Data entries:
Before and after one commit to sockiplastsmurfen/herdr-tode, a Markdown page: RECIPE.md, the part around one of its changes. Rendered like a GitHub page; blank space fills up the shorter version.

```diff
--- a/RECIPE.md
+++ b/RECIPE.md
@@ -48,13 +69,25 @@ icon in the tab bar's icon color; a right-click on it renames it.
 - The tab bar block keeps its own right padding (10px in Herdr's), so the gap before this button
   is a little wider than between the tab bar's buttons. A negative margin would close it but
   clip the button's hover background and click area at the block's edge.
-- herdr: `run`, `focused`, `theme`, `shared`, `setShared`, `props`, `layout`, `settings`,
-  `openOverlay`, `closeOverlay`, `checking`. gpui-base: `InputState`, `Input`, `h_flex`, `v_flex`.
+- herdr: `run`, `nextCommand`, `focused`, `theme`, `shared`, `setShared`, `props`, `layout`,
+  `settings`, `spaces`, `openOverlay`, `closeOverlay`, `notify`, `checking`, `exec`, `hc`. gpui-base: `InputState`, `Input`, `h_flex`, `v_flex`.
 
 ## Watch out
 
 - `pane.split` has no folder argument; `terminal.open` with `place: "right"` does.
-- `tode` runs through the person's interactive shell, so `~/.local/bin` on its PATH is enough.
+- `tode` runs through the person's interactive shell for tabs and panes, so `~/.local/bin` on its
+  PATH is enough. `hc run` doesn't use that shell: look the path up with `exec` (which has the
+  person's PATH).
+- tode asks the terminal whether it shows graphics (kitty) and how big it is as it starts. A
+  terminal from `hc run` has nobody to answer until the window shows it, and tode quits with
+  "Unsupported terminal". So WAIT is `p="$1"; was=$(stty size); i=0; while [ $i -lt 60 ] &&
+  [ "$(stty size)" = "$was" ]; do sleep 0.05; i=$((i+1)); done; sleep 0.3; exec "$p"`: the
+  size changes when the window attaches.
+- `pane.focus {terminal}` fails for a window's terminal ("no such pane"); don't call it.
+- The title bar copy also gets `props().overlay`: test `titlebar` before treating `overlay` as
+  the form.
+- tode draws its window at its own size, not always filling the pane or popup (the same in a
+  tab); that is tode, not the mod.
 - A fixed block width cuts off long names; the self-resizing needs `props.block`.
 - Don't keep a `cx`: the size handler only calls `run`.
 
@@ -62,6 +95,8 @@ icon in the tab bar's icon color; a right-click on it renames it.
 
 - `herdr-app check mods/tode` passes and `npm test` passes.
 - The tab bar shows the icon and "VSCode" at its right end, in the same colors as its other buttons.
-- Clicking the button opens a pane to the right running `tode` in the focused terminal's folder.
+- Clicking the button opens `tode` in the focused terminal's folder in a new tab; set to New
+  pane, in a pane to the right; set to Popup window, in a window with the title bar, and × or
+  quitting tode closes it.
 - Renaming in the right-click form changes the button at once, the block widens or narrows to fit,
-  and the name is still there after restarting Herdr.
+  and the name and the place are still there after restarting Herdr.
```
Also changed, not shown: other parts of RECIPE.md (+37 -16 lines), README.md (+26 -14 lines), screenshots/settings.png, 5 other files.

**Work required:**
Gather all lines of the records that include the word "terminal".

**Finished task:**
 - `pane.split` has no folder argument; `terminal.open` with `place: "right"` does.
+- tode asks the terminal whether it shows graphics (kitty) and how big it is as it starts. A
+  terminal from `hc run` has nobody to answer until the window shows it, and tode quits with
+  "Unsupported terminal". So WAIT is `p="$1"; was=$(stty size); i=0; while [ $i -lt 60 ] &&
+- `pane.focus {terminal}` fails for a window's terminal ("no such pane"); don't call it.
-- Clicking the button opens a pane to the right running `tode` in the focused terminal's folder.
+- Clicking the button opens `tode` in the focused terminal's folder in a new tab; set to New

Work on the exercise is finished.